2015 Leonard Oakland Film Festival

This weekend marks the kickoff of the seventh annual Leonard Oakland Film Festival.wildlike The structure of the event is a little different than last year’s, so heads up. On Saturday, Feb. 7, the rotation will begin with Wildlike, an independent film that will be showing at the Bing Crosby Theater (in partnership with the Spokane International Film Festival) at 7 p.m. Tickets for this showing will be available at the Info Desk in the HUB. The event will continue with its second film, Unforgiven, at 10 p.m. in the Robinson Teaching Theater.


​The festival is split up into three weekends with the second and third screening dates falling on Saturday,  Feb. 21 and Saturday, March 7, respectively. If you want more information you can visit this handy website here or contact Annie Stillar at

Alumni Update: Dave Fogelstrom (’92)

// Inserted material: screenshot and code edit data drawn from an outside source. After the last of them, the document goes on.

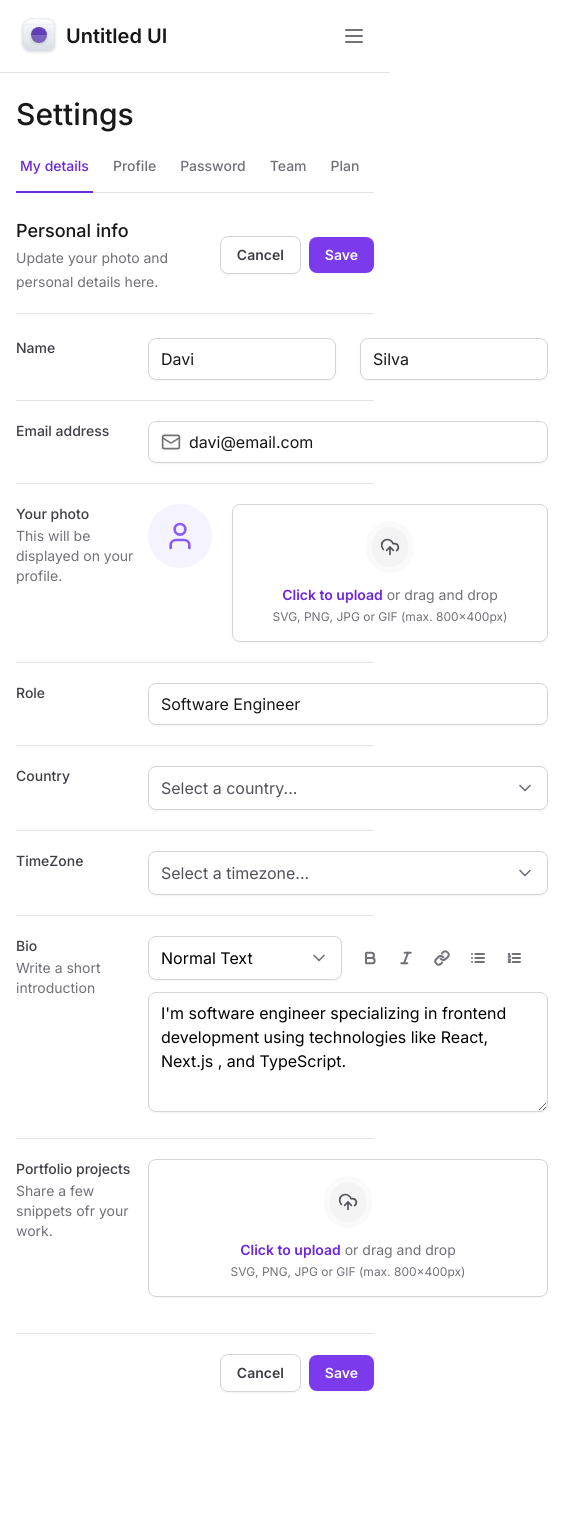
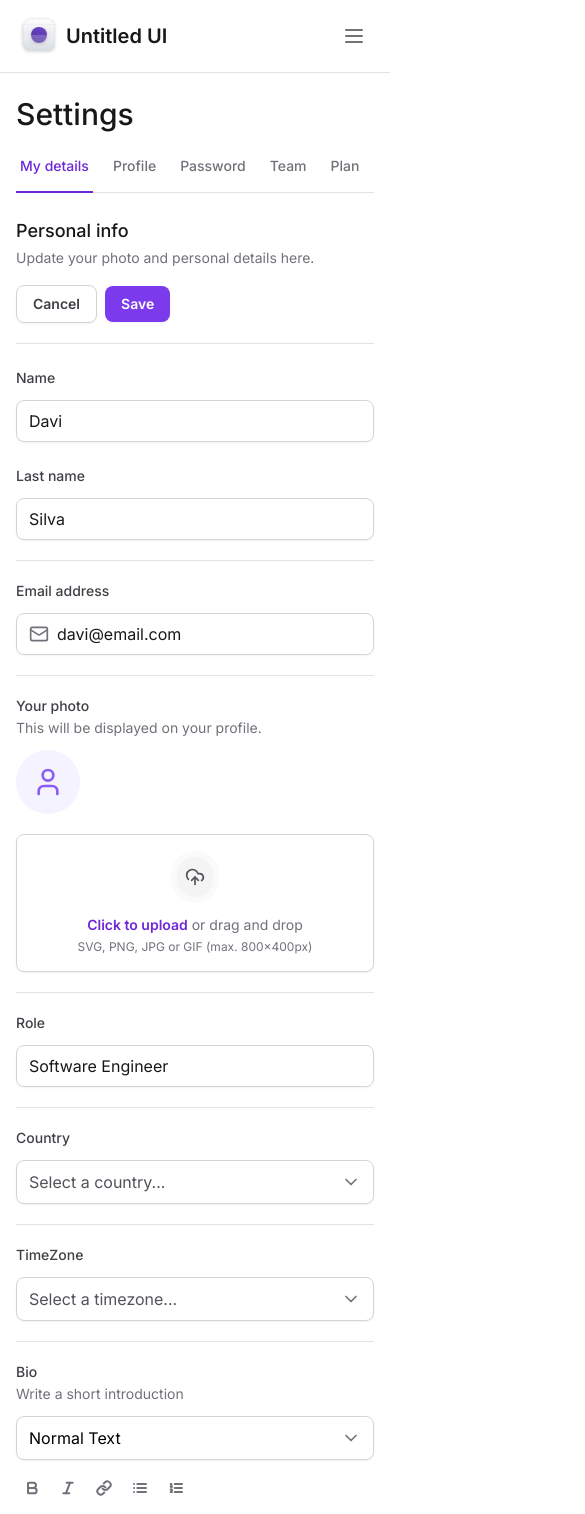
Before and after one commit to davi1985/tailwind-css-next, a Next.js app: page / in a window 390 px wide. Shown: the top 1514 px of the page, 585 px wide, since content can reach past the window. Before the commit the page ends 1440 px from the top, so only its background shows below. Built offline with nearby package versions, Linux system fonts and the light colour scheme.

Commit message:
add responsive to form

```diff
--- a/src/app/page.tsx
+++ b/src/app/page.tsx
@@ -16,8 +16,8 @@ const Home = () => (
 
     <SettingsTabs />
 
-    <div className="mt-6 flex flex-col ">
-      <div className="flex items-center justify-between border-b border-zinc-200 pb-5">
+    <div className="mt-6 flex flex-col">
+      <div className="flex flex-col justify-between gap-4 border-b border-zinc-200 pb-5 lg:flex-row lg:items-center">
         <div className="space-y-1">
           <h2 className="text-lg font-medium text-zinc-900">Personal info</h2>
 
@@ -42,7 +42,7 @@ const Home = () => (
         action=""
         className="mt-6 flex w-full flex-col gap-5 divide-y divide-zinc-200"
       >
-        <div className="grid grid-cols-form gap-3">
+        <div className="flex flex-col gap-3 lg:grid lg:grid-cols-form">
           <label
             htmlFor="firstName"
             className="text-sm font-medium text-zinc-700"
@@ -50,18 +50,27 @@ const Home = () => (
             Name
           </label>
 
-          <div className="grid grid-cols-2 gap-6">
+          <div className="flex flex-col gap-6 lg:grid lg:grid-cols-2">
             <Input.Root>
               <Input.Control id="firstName" defaultValue="Davi" />
             </Input.Root>
 
-            <Input.Root>
-              <Input.Control defaultValue="Silva" />
-            </Input.Root>
+            <div className="flex flex-col gap-3 lg:block">
+              <label
+                htmlFor="lastName"
+                className="text-sm font-medium text-zinc-700 lg:sr-only"
+              >
+                Last name
+              </label>
+
+              <Input.Root>
+                <Input.Control id="lastName" defaultValue="Silva" />
+              </Input.Root>
+            </div>
           </div>
         </div>
 
-        <div className="grid grid-cols-form gap-3 pt-5">
+        <div className="flex flex-col gap-3 pt-5 lg:grid lg:grid-cols-2">
           <label htmlFor="email" className="text-sm font-medium text-zinc-700">
             Email address
           </label>
@@ -79,7 +88,7 @@ const Home = () => (
           </Input.Root>
         </div>
 
-        <div className="grid grid-cols-form gap-3 pt-5">
+        <div className="flex flex-col gap-3 pt-5 lg:grid lg:grid-cols-form">
           <label htmlFor="photo" className="text-sm font-medium text-zinc-700">
             Your photo
             <span className="mt-0.5 block text-sm font-normal text-zinc-500">
@@ -87,14 +96,14 @@ const Home = () => (
             </span>
           </label>
 
-          <FileInput.Root className="flex items-start gap-5">
+          <FileInput.Root className="flex flex-col gap-5 lg:flex-row lg:items-start">
             <FileInput.ImagePreview />
             <FileInput.Trigger />
             <FileInput.Control />
           </FileInput.Root>
         </div>
 
-        <div className="grid grid-cols-form gap-3 pt-5">
+        <div className="flex flex-col gap-3 pt-5 lg:grid lg:grid-cols-form">
           <label htmlFor="role" className="text-sm font-medium text-zinc-700">
             Role
           </label>
@@ -104,7 +113,7 @@ const Home = () => (
           </Input.Root>
         </div>
 
-        <div className="grid grid-cols-form gap-3 pt-5">
+        <div className="flex flex-col gap-3 pt-5 lg:grid lg:grid-cols-form">
           <label
             htmlFor="country"
             className="text-sm font-medium text-zinc-700"
@@ -119,7 +128,7 @@ const Home = () => (
           </Select>
         </div>
 
-        <div className="grid grid-cols-form gap-3 pt-5">
+        <div className="flex flex-col gap-3 pt-5 lg:grid lg:grid-cols-form">
           <label
             htmlFor="time-zone"
             className="text-sm font-medium text-zinc-700"
@@ -134,7 +143,7 @@ const Home = () => (
           </Select>
         </div>
 
-        <div className="grid grid-cols-form gap-3 pt-5">
+        <div className="flex flex-col gap-3 pt-5 lg:grid lg:grid-cols-form">
           <label htmlFor="bio" className="text-sm font-medium text-zinc-700">
             Bio
             <span className="mt-0.5 block text-sm font-normal text-zinc-500">
@@ -143,7 +152,7 @@ const Home = () => (
           </label>
 
           <div className="space-y-3">
-            <div className="grid grid-cols-2 gap-3">
+            <div className="flex flex-col gap-3 lg:grid lg:grid-cols-2">
               <Select placeholder="" defaultValue="normal">
                 <SelectItem value="normal" defaultChecked text="Normal Text" />
                 <SelectItem value="md" defaultChecked text="Markdown" />
@@ -183,7 +192,7 @@ const Home = () => (
           </div>
         </div>
 
-        <div className="grid grid-cols-form gap-3 pt-5">
+        <div className="flex flex-col gap-3 pt-5 lg:grid lg:grid-cols-form">
           <label
             htmlFor="portfolio"
             className="text-sm font-medium text-zinc-700"
```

After I graduated in 1992, I was hired as a drama teacher at Antioch Junior High School in the San Francisco Bay Area.  Soon after, I started coaching football at Antioch High School.  Since that time, I went on to teach and coach at Deer Valley High School and Heritage High School, where I currently teach senior English.  Two years ago we established a Fellowship of Christian Athletes club at Heritage High School and it has flourished.  I am blessed to be one of their leaders.  I was hired in 2012 to coach the quarterbacks at Los Medanos College in Pittsburg.

Over the last twenty plus years I have married an amazing lady named Tracy, had two Book Cover (2)children (Hannah and Jacob), and more recently I published a book.  It is currently available through Amazon and is titled McBeth and the Everlasting Gobstopper (check it out). The spelling error is most intentional. As a satiric look at teaching Shakespeare to high school students, the book has been well received by teachers, students, and those who just want a good laugh.  The book writing and publishing process was rewarding, frustrating, and amazing all at the same time.

Whitworth’s English department definitely prepared me for my current job as a teacher, and I find my knowledge of literature to be on par or beyond that of my colleagues.  Whitworth is a special place that gives you every opportunity to challenge yourself.  My advice to current students is to take advantage of literally every opportunity you can to learn and improve yourself in a variety of areas. I was blessed to have the best professors out there and my journey over the last two decades has shown that to be true.SAMSUNG CAMERA PICTURES